Artificial intelligence and machine learning can help improve data-sharing practices for better public health outcomes, a senior government official and an infectious disease epidemiologist said at a GovernmentCIO Media & Research event this week.
Defense Advanced Research Projects Agency's Preventing Emerging Pathogenic Threats (PREEMPT) program, which focuses on preventing diseases in animals and insects from "spilling over" into the human population, provides ripe opportunities for AI and machine learning to identify what factors might affect or cause disease spillover, noted Program Manager and infectious disease epidemiologist Rohit Chitale.
“We have University of California Davis that is actually looking at a disease in West Africa called Lassa fever virus, and how to prevent spillover into humans,” Chitale said at the Artificial Intelligence: New Horizons in Medicine event. “They do that using some really neat AI, machine learning to understand the remote precipitation data, what’s going on in the climate in the area ... and other factors to prevent spillover.”
The two main performers in the PREEMPT program are UC Davis and Montana State University, but Chitale said every one of the six performers are using some form of machine learning to research infectious diseases.
Federal agencies like the Department of Homeland Security can develop practical applications from research conducted by organizations like DARPA, noted DHS CIO Karen Evans.
“If it looks like it's promising to work some of these things, then we get the opportunity to try to implement it within a government enterprise,” she said. “It's taking some of the vision that DARPA has, because you can see the excitement in everything they're talking about, and being able to say is there a practical application now to be able to do that?”
Due to coronavirus, for example, DHS is exploring contact-tracing methods to bring employees back into the office.
“Because of the public health issue we have, there's a lot of opportunities to do that [AI] analysis from that contact tracing that we want to be able to do with our workforce when they come back," Evans said. “[Chitale’s] efforts are going to be powered by a lot of the data sets we already have within the government. There's a lot of promise from this data and this technology, using machine learning and AI to predict trends and those types of things.”
Evans and Chitale also touched on using training sets of data to test new AI algorithms for public health use. Using new AI algorithms on some public health data sets, Chitale said, could raise privacy concerns since the U.S. doesn’t have very well-established privacy standards around government use of personal data.

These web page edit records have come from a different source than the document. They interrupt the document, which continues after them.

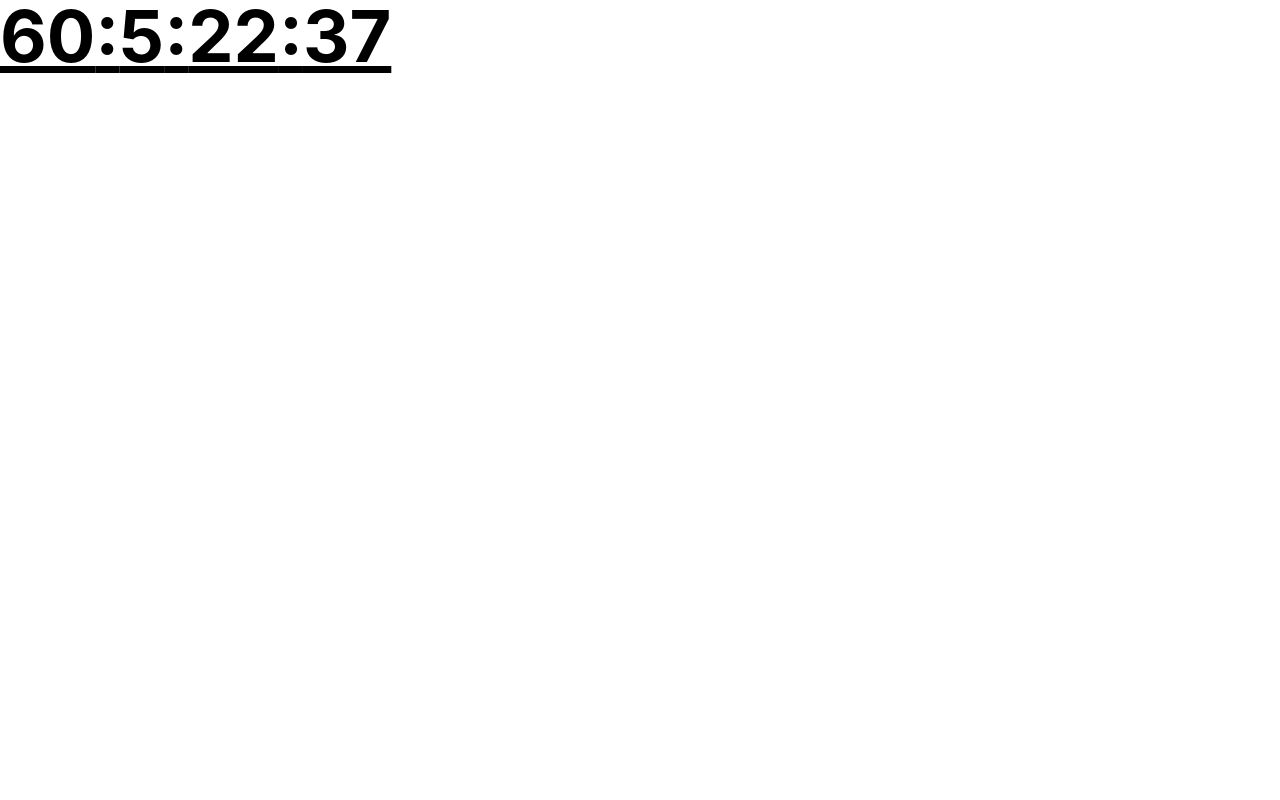
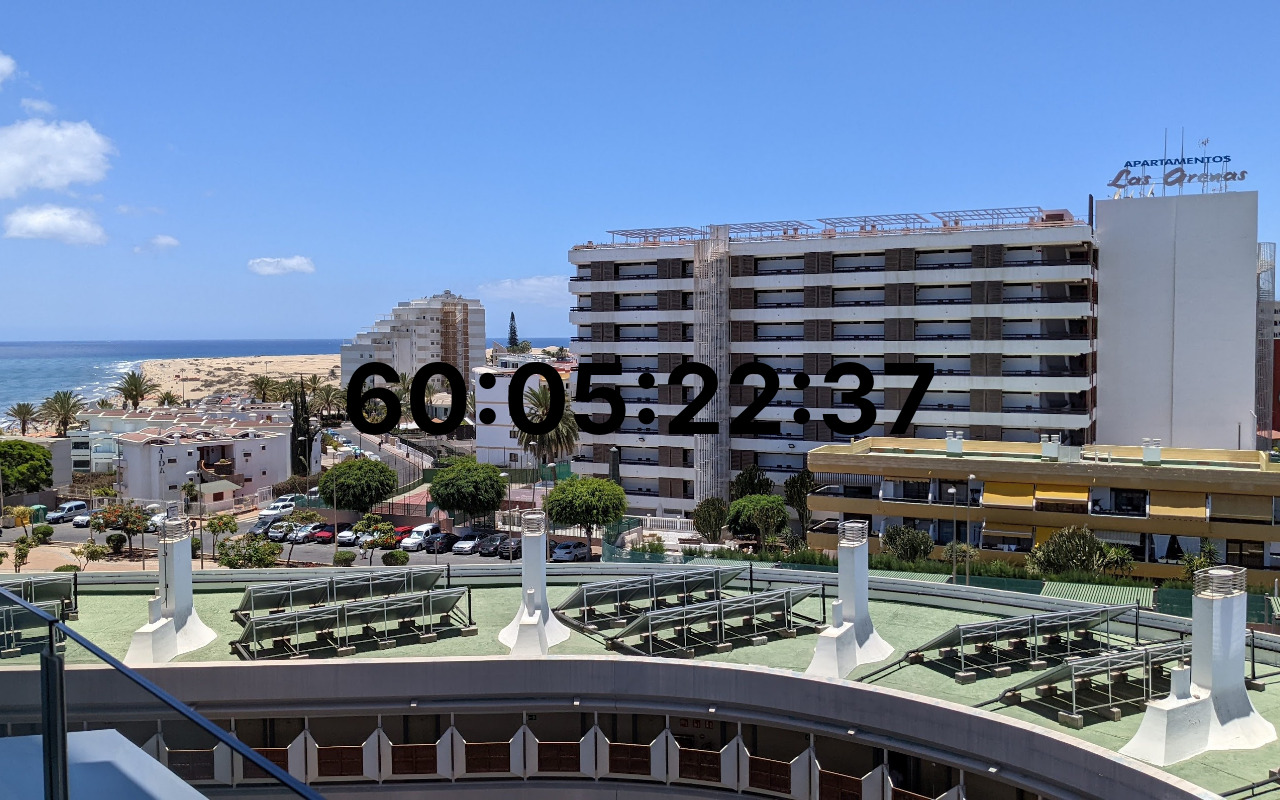
Before and after one commit to iankduffy/holiday-countdown-with-typescript, a Next.js app: page / in a window 1280 px wide. Built offline with nearby package versions, Linux system fonts and the light colour scheme.

Commit message:
add image

```diff
--- /dev/null
+++ b/components/countdown/index.tsx
@@ -0,0 +1,17 @@
+import useCountDown from 'hooks/useCountdown'
+
+interface Props {
+  date: string
+}
+
+const Countdown = ({ date }: Props) : JSX.Element => {
+  const { days, hours, minutes, seconds } = useCountDown(date)
+
+  return (
+    <div className='text-9xl font-bold absolute h-full w-full text-center items-center justify-center countdown flex'>
+      {days}:{hours}:{minutes}:{seconds}
+    </div>
+  )
+}
+
+export default Countdown
--- /dev/null
+++ b/components/heroImage/index.tsx
@@ -0,0 +1,22 @@
+import Image from 'next/image'
+
+interface Props {
+  children: React.ReactNode
+}
+
+const HeroImage = ({children}: Props) : JSX.Element => {
+
+  return (
+    <div className='h-screen'>
+      <Image
+        src={'/holiday-pic.jpeg'}
+        layout='fill'
+        className='object-cover'
+        alt="Holiday"
+      />
+      {children}
+    </div>
+  )
+}
+
+export default HeroImage
--- a/hooks/useCountdown.ts
+++ b/hooks/useCountdown.ts
@@ -1,19 +1,19 @@
 import { useState, useEffect } from 'react'
 
 interface TimeLeft {
-  days: number | '00'
-  hours: number | '00'
-  minutes: number | '00'
-  seconds: number | '00'
+  days: string
+  hours: string
+  minutes: string
+  seconds: string
 }
 
-const getDays = (difference: Number) => Math.floor(difference / (1000 * 60 * 60 * 24))
+const getDays = (difference: number) => String(Math.floor(difference / (1000 * 60 * 60 * 24))).padStart(2, '0')
 
-const getHours = (difference: Number) => Math.floor((difference / (1000 * 60 * 60)) % 24)
+const getHours = (difference: number) => String(Math.floor((difference / (1000 * 60 * 60)) % 24)).padStart(2, '0')
 
-const getMinutes = (difference: Number) => Math.floor((difference / 1000 / 60) % 60)
+const getMinutes = (difference: number) => String(Math.floor((difference / 1000 / 60) % 60)).padStart(2, '0')
 
-const getSeconds = (difference: Number) => Math.floor((difference / 1000) % 60)
+const getSeconds = (difference: number) => String(Math.floor((difference / 1000) % 60)).padStart(2, '0')
 
 const useCountDown = (date: string) => {
   const [timeLeft, setTimeLeft] = useState<TimeLeft | null>({
@@ -24,7 +24,7 @@ const useCountDown = (date: string) => {
   })
 
   const calculateTimeLeft = () => {
-    const difference : Number = Number(new Date(date)) - Number(new Date());
+    const difference : number = new Date(date).getTime() - new Date().getTime();
     let timeLeft = {};
 
     if (difference > 0) {
@@ -47,7 +47,7 @@ const useCountDown = (date: string) => {
     return () => {
       clearInterval(timer)
     }
-  }, [])
+  }, [ ])
 
   return timeLeft;
 }
--- a/package.json
+++ b/package.json
@@ -11,7 +11,8 @@
   "dependencies": {
     "next": "12.2.5",
     "react": "18.2.0",
-    "react-dom": "18.2.0"
+    "react-dom": "18.2.0",
+    "sass": "^1.54.4"
   },
   "devDependencies": {
     "@types/node": "18.7.3",
--- a/pages/index.tsx
+++ b/pages/index.tsx
@@ -1,15 +1,21 @@
 import type { NextPage } from 'next'
 import Head from 'next/head'
 import Image from 'next/image'
-import useCountDown from '../hooks/useCountdown'
+import Countdown from 'components/countdown'
+import HeroImage from 'components/heroImage'
 
 const Home: NextPage = () => {
-  const { days, hours, minutes, seconds } = useCountDown('10-13-2022')
+  const holidayDate = '10-13-2022'
 
   return (
-    <h1 className="text-7xl font-bold underline">
-      {days}:{hours}:{minutes}:{seconds}
-    </h1>
+    <div className="relative">
+      <Head>
+        <title>Countdown to Holiday | Gran Canaria</title>
+      </Head>
+      <HeroImage >
+        <Countdown date={holidayDate}/>
+      </HeroImage>
+    </div>
   )
 }
 
--- a/styles/globals.css
+++ b/styles/globals.css
@@ -28,3 +28,7 @@ a {
     background: black;
   }
 }
+
+.countdown {
+  font-size: clamp(4.5rem, -0.575rem + 8.333vw, 20.5rem)
+}
```
Also changed, not shown: tsconfig.json (+7 -2 lines), public/holiday-pic.jpeg (added), 1 other file (tests, documents, lock files or other folders).
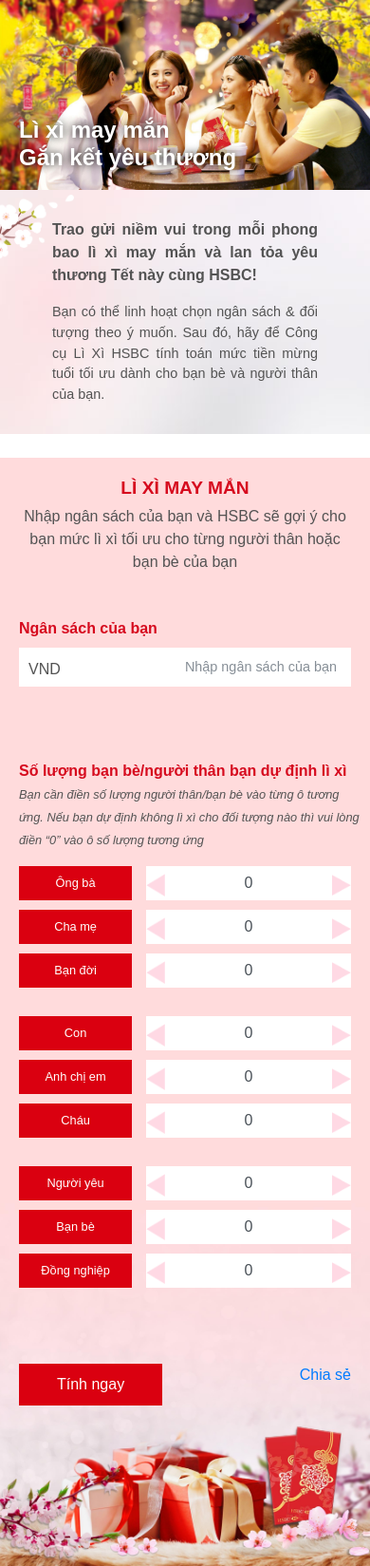
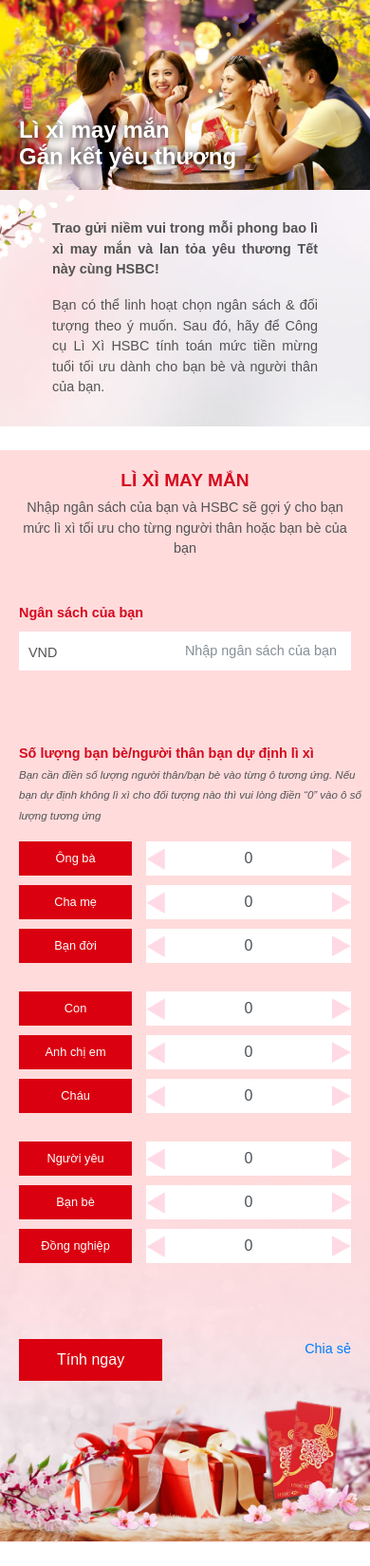
Before and after one commit to anhcao142/redpacket, a PHP site: page / in a window 390 px wide. Shown: the part 92-1741 px from the top of the page at 95% size. Run offline with PHP 8.4, Linux system fonts and the light colour scheme; some libraries are stand-ins or nearby versions.

Commit message:
Smaller text

```diff
--- a/style.css
+++ b/style.css
@@ -31,7 +31,7 @@ body {
     }
 
     div, p, a {
-        font-size: 1rem;
+        font-size: 0.9rem;
     }
 }
 
```
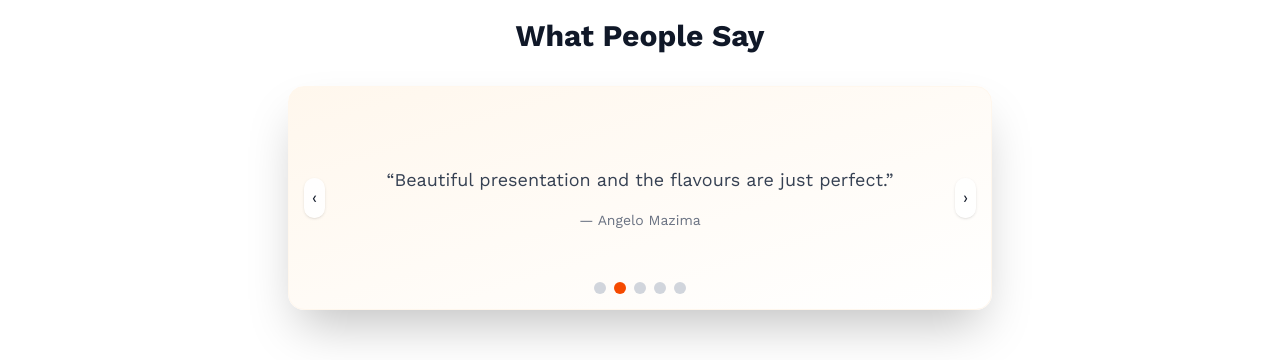
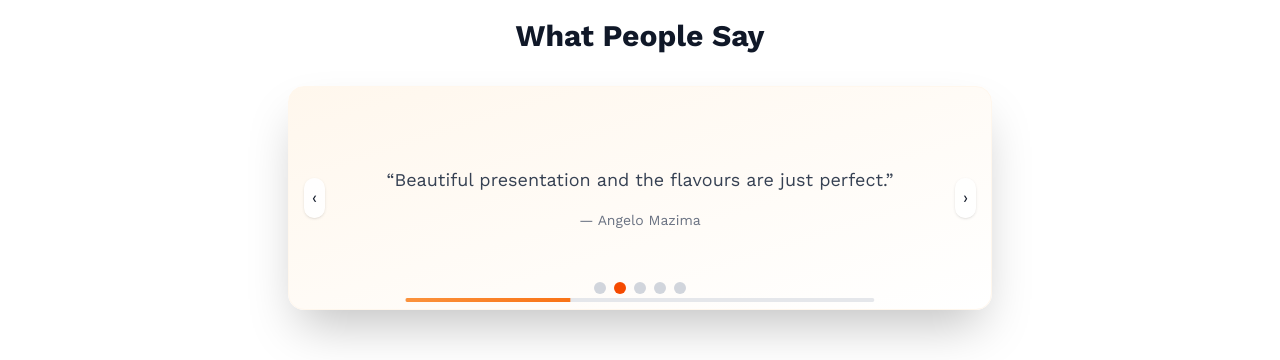
Before and after one commit to Bona96/Anita-s-Kitchen, a React (Vite) app: page / in a window 1280 px wide. Shown: the part 2058-2418 px from the top of the page. Built offline with nearby package versions, Linux system fonts and the light colour scheme.

Commit message:
Working on testimonials

```diff
--- a/src/components/sections/Testimonials.tsx
+++ b/src/components/sections/Testimonials.tsx
@@ -52,6 +52,8 @@ const Testimonials: React.FC = () => {
 
   const current = testimonials[index];
 
+  const AUTO_ADVANCE = 4500; // ms
+
   return (
     <section id="testimonials" className="py-20 bg-white dark:bg-gray-900">
       <div className="max-w-3xl mx-auto px-4 sm:px-6 lg:px-8 text-center">
@@ -66,7 +68,7 @@ const Testimonials: React.FC = () => {
         </motion.h2>
 
         <div
-          className="relative h-56"
+          className="relative h-56 touch-pan-y"
           onMouseEnter={() => setPaused(true)}
           onMouseLeave={() => setPaused(false)}
           onFocus={() => setPaused(true)}
@@ -84,12 +86,32 @@ const Testimonials: React.FC = () => {
               animate="center"
               exit="exit"
               transition={{ type: 'spring', stiffness: 300, damping: 30 }}
+              drag="x"
+              dragConstraints={{ left: 0, right: 0 }}
+              onDragEnd={(_, info) => {
+                if (info.offset.x < -50) paginate(1);
+                if (info.offset.x > 50) paginate(-1);
+              }}
+              whileDrag={{ cursor: 'grabbing' }}
               className="absolute inset-0 p-6 bg-linear-to-br from-orange-50 to-white dark:from-gray-800 dark:to-gray-900 rounded-2xl shadow-2xl border border-orange-50 dark:border-gray-800 flex flex-col items-center justify-center"
             >
               <p className="text-gray-700 dark:text-gray-200 text-lg mb-4">“{current.text}”</p>
               <footer className="text-sm text-gray-500 dark:text-gray-400">— {current.name}</footer>
             </motion.blockquote>
           </AnimatePresence>
+
+          {/* progress bar */}
+          <div className="absolute bottom-2 left-1/2 transform -translate-x-1/2 w-2/3 h-1 bg-gray-200 dark:bg-gray-700 rounded-full overflow-hidden">
+            <div
+              key={index}
+              style={{
+                width: '0%',
+                height: '100%',
+                background: 'linear-gradient(90deg,#fb923c,#f97316)',
+                animation: paused ? 'none' : `tk-fill ${AUTO_ADVANCE}ms linear forwards`
+              }}
+            />
+          </div>
 
           <div className="absolute left-4 top-1/2 transform -translate-y-1/2">
             <button
--- a/src/index.css
+++ b/src/index.css
@@ -7,6 +7,11 @@
   --shadow-card: '0px 1px 2px 0px rgba(0, 0, 0, 0.05)';
   --color-neo-brutalism-blue : '#2b77e7';
   --color-neo-brutalism-white : '#fff';
+}
+
+@keyframes tk-fill {
+  from { width: 0%; }
+  to { width: 100%; }
 }
 :root {
   --blue-rgb: 237 245 255;
```
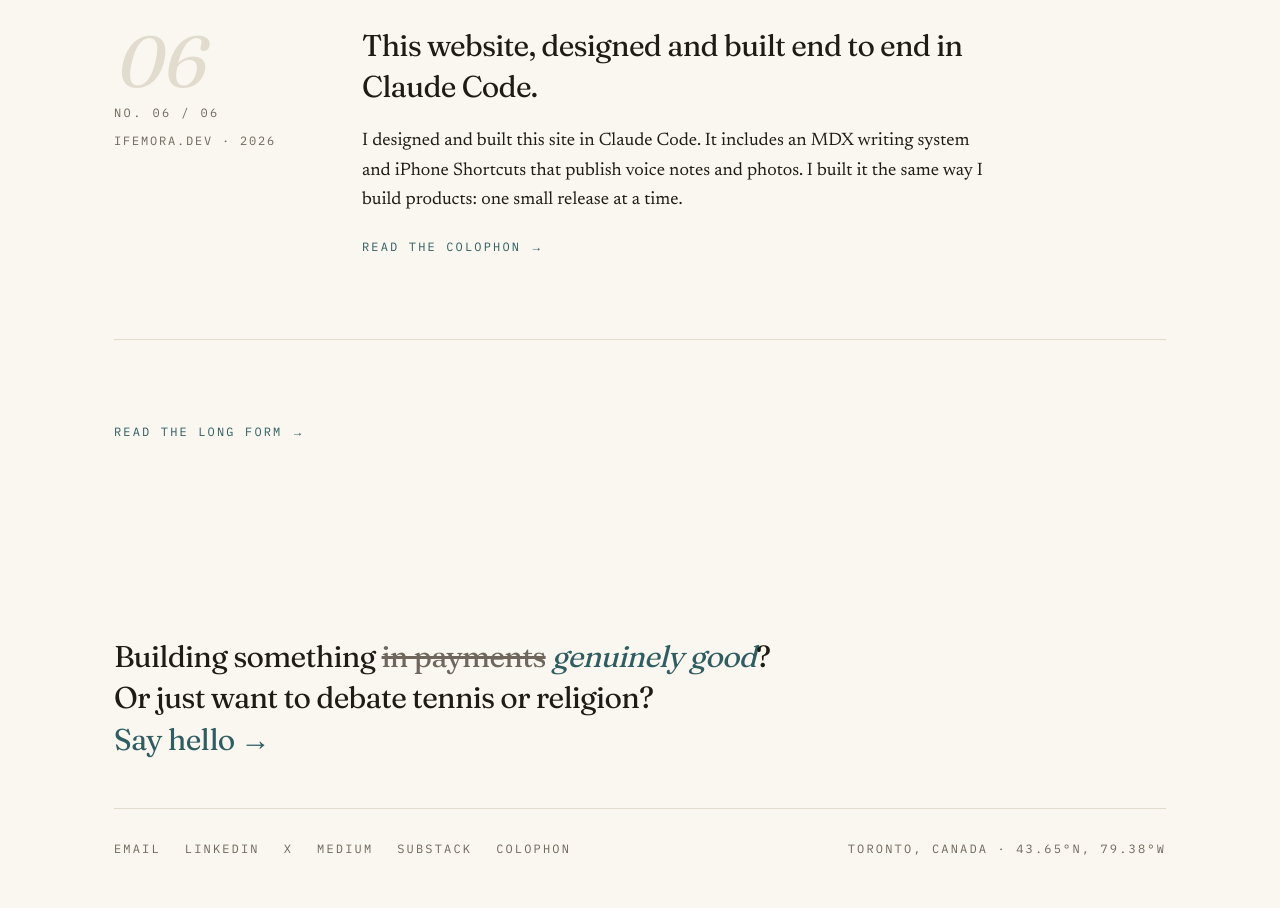
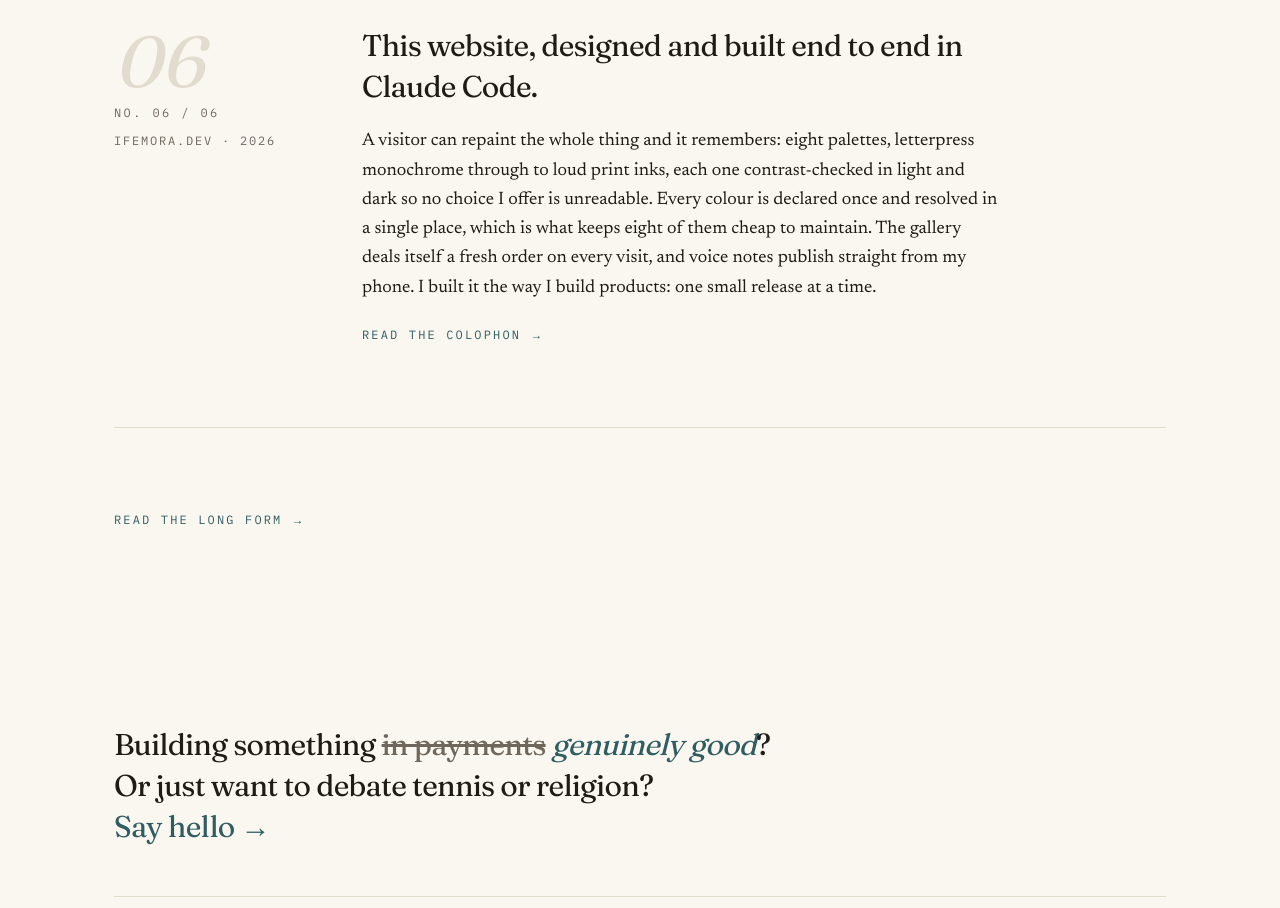
Before and after one commit to iFemora/personal-site, a Next.js app: page /work in a window 1280 px wide. Shown: the part 2320-3228 px from the top of the page. Built offline with nearby package versions, Linux system fonts and the light colour scheme; no server answers.

Commit message:
work: claim what the site actually does
The entry led with MDX and Shortcuts, which reads as plumbing. The
interesting claims are user agency over the palette, contrast held in
both schemes, one source per colour, and a gallery that refuses to hang
the same way twice.

```diff
--- a/src/app/work/page.tsx
+++ b/src/app/work/page.tsx
@@ -57,7 +57,7 @@ const entries: WorkEntry[] = [
   {
     id: "this-site",
     title: "This website, designed and built end to end in Claude Code.",
-    body: "I designed and built this site in Claude Code. It includes an MDX writing system and iPhone Shortcuts that publish voice notes and photos. I built it the same way I build products: one small release at a time.",
+    body: "A visitor can repaint the whole thing and it remembers: eight palettes, letterpress monochrome through to loud print inks, each one contrast-checked in light and dark so no choice I offer is unreadable. Every colour is declared once and resolved in a single place, which is what keeps eight of them cheap to maintain. The gallery deals itself a fresh order on every visit, and voice notes publish straight from my phone. I built it the way I build products: one small release at a time.",
     meta: "ifemora.dev · 2026",
     caseStudy: { href: "/colophon", label: "Read the colophon →" },
   },
```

“You don't necessarily want to start putting out these algorithms and using certain things on machine learning on live data because of all the issues [Chitale] just brought up, dealing with privacy,” Evans said. “Having an environment within an operation like ours, where you can have a data set that you're saying is training data and be able to test, you can see if the machine is actually going to achieve that you want it to achieve.”